We had some experience from a few blocks away to give us a clue.
It took a while for the Point Fermin area of San Pedro to reduce its ready supply of raccoons, feral cats, and skunks. The way that ultimately worked was a two-part process of catch, neuter, and release for the cats and equally important, making it more difficult for well meaning people to drop food off for the feral and wild animal populations. Without a ready food supply (intended for the cats), the raccoon population dwindled. We see a few, but not the dozens and more that we used to see. In the old days, we would see cats, raccoons, and skunks all feeding from the same dishes that well meaning people had filled.
So now we are going to have containers that are small enough that the raccoons will probably be able to figure them out. If this were Yosemite or La Canada, they would be banquets for bears. In my neighborhood, we may see everything up the food chain as high as coyotes and the occasional dog. I just can't imagine that filling cans full of smelly food scraps and leaving them along streets and alleys won't be a problem.

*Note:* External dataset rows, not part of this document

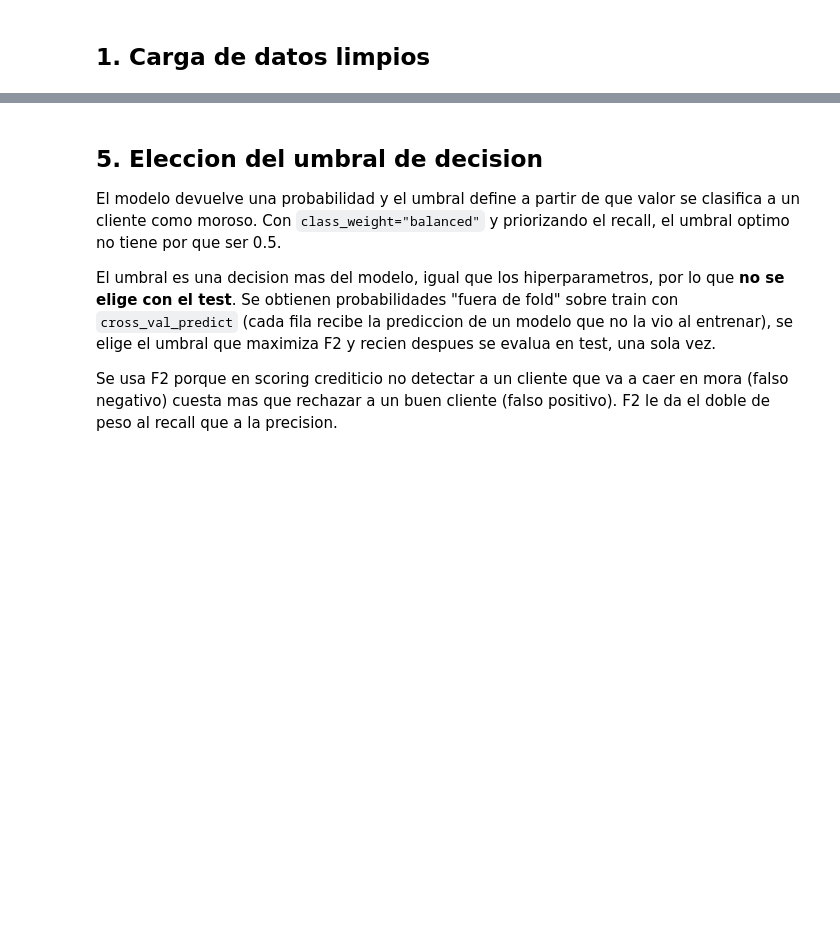
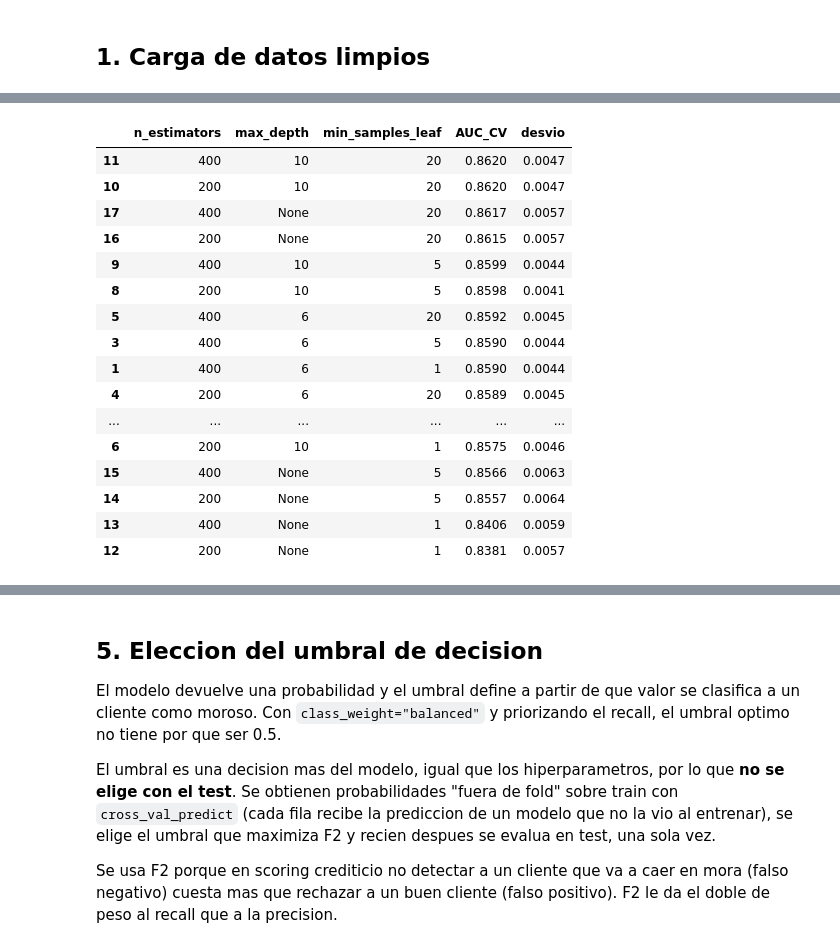
Before and after one commit to EmiiFernandez/data_science_ypf_proyecto, a Jupyter notebook: notebooks/02_modelo_supervisado.ipynb, the cells around one changed output, grey strips where cells are left out. Drawn from its saved outputs; the diff is of its cells as text; code cells hidden in the pictures; blank space fills up the shorter version.

```diff
--- a/notebooks/02_modelo_supervisado.ipynb
+++ b/notebooks/02_modelo_supervisado.ipynb
@@ -164,0 +228,25 @@ print("Mejor AUC en validacion cruzada:", round(grid.best_score_, 4))
+# %%
+resultados_grid = pd.DataFrame(grid.cv_results_)[[
+    "param_rf__n_estimators", "param_rf__max_depth", "param_rf__min_samples_leaf",
+    "mean_test_score", "std_test_score",
+]]
+resultados_grid.columns = ["n_estimators", "max_depth", "min_samples_leaf", "AUC_CV", "desvio"]
+resultados_grid.sort_values("AUC_CV", ascending=False).round(4)
+# %% [output]
+|  | n_estimators | max_depth | min_samples_leaf | AUC_CV | desvio |
+| 11 | 400 | 10 | 20 | 0.8620 | 0.0047 |
+| 10 | 200 | 10 | 20 | 0.8620 | 0.0047 |
+| 17 | 400 | None | 20 | 0.8617 | 0.0057 |
+| 16 | 200 | None | 20 | 0.8615 | 0.0057 |
+| 9 | 400 | 10 | 5 | 0.8599 | 0.0044 |
+| 8 | 200 | 10 | 5 | 0.8598 | 0.0041 |
+| 5 | 400 | 6 | 20 | 0.8592 | 0.0045 |
+| 3 | 400 | 6 | 5 | 0.8590 | 0.0044 |
+| 1 | 400 | 6 | 1 | 0.8590 | 0.0044 |
+| 4 | 200 | 6 | 20 | 0.8589 | 0.0045 |
+| ... | ... | ... | ... | ... | ... |
+| 6 | 200 | 10 | 1 | 0.8575 | 0.0046 |
+| 15 | 400 | None | 5 | 0.8566 | 0.0063 |
+| 14 | 200 | None | 5 | 0.8557 | 0.0064 |
+| 13 | 400 | None | 1 | 0.8406 | 0.0059 |
+| 12 | 200 | None | 1 | 0.8381 | 0.0057 |
```
Also changed, not shown: parts of 31 cells of this notebook.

I took a look inside our brand new green container. It was an interesting mix, because floating around on the bottom there was an uncooked egg devoid of its shell (was somebody thinking about making eggs Benedict in the can?) an uncooked hamburger patty, and some undefined mass that might have been what was left of a cake or a loaf of bread. And all of it floating in a small amount of water, enough, say, to provide liquid volume for bacteria and fungi to multiply.
It was reminiscent of the dish of stomach contents on one of those 10 PM detective shows that features an autopsy.
By reaching out through neighborhood council sources, I have now been told that there is some kind of state law that has been around a while and which mandates separation of food in our waste stream.
To repeat, there may be merit in the overall idea, but there also seems to be a lot of devil in these details. For example, in a multiyear period of draught, will we want to be hosing out these green containers twice a week when we can't even water the plants? The correct answer ought to be derived from the total volume of wasted water vs the health hazards created by leaving raw food up and down every alley. The costs for animal control ought to be factored into the final number, since somebody will have to deal with the racoons chowing down on the tasty dishes. And by the way, they don't scare easily.
And one additional thought. We now hear through the same indirect sources that we are advised to start the green containers with some yard waste first. Think of it as analogous to a dish half full of cooked rice, which is there to soak up the raw eggs and greasy extras. I'm not sure which tenant in an apartment building is supposed to be able to supply the grass clippings.
Political realities and checking the boxes
That green waste business looks to me like an exercise in checking the boxes for our city officials. You know, the exercise where the mayor gives an order, and the dutiful city agencies and departments have to pretend to do something. So they make a list and check it once.
The trash company is required to do public education and provide the food scrap receptacles. Athens Services got as far as defining the program including arranging for visits to individual apartment complexes (one box checked). The second box that needed checking was for the company representative to show up and give the presentation. That box remains unchecked.
So as the person on site where the new green bin is now situated, I can see that the procedure would be imperfect at best, resulting in wasted water, danger to human health, and probably some bad smells from rotting eggs along the way. Those are the parts that they either didn't think through or hand waved away. But they couldn't even do that much, because most of my apartment complex is unlikely to be playing their game. Most of us won't even know what the game is.
And one last thing. Rumor has it that at a certain point, the state law will demand that you and I be fined if we don't do the trash separation properly. You can write your own punch line to that comedic setup.
(Bob Gelfand writes on science, culture, and politics for CityWatch. He can be reached at [email protected].)